The issues facing modern physics are so baffling that they’ve crossed a threshold and now fascinate the general public. We laymen have very little at stake, personally speaking, when scientists argue over the Big Bang—without advanced mathematical training, it’s all but impossible to follow the arguments. But we do have a stake when the universe starts to disappear, as it is doing right this minute.
The cosmic vanishing act began, approximately, when dark matter and dark energy showed up on the radar of cosmology. “Dark” is a misleading term, because the space between the stars is pitch black, but it isn’t dark in the way that dark matter and energy are. They are dark as in totally mysterious. No light is given off by them, or any known form of energy we associate with the universe. They cannot be measured, and so far as anyone can guess, dark matter is probably not constituted of anything resembling atoms or subatomic particles.

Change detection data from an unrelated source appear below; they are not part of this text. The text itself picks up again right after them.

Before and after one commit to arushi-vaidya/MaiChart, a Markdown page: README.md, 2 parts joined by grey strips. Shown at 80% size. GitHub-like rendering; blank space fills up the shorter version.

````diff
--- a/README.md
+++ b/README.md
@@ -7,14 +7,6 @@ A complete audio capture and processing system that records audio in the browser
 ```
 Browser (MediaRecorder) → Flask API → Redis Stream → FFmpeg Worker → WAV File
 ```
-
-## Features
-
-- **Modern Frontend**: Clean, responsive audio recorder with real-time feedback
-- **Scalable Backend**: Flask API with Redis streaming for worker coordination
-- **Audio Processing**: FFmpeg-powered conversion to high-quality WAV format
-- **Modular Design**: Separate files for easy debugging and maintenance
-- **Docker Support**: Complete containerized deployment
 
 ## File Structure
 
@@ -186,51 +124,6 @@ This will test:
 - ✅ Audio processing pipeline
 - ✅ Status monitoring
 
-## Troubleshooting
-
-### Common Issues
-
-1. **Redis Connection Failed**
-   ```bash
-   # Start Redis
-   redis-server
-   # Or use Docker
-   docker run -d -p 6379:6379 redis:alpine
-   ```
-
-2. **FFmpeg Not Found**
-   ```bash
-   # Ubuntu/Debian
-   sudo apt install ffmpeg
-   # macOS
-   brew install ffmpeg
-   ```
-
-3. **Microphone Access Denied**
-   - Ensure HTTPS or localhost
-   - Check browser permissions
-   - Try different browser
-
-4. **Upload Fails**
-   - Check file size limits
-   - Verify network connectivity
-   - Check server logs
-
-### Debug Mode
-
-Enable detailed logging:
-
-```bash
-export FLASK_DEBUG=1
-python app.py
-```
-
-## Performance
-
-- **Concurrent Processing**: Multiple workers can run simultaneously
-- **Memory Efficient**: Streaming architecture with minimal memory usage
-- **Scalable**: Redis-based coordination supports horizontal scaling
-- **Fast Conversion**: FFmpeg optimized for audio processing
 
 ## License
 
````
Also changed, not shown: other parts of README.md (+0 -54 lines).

The reason that dark matter and energy are important is arcane to the layman, having to do with the fact that instead of moving apart at a constant rate or slowing down, the galaxies are accelerating as they move away from each other. This acceleration defies gravity, so at the very least dark energy is some species of antigravity (to put it in very general terms—the actual nature of this unknown force is complex, arcane, and much speculated over).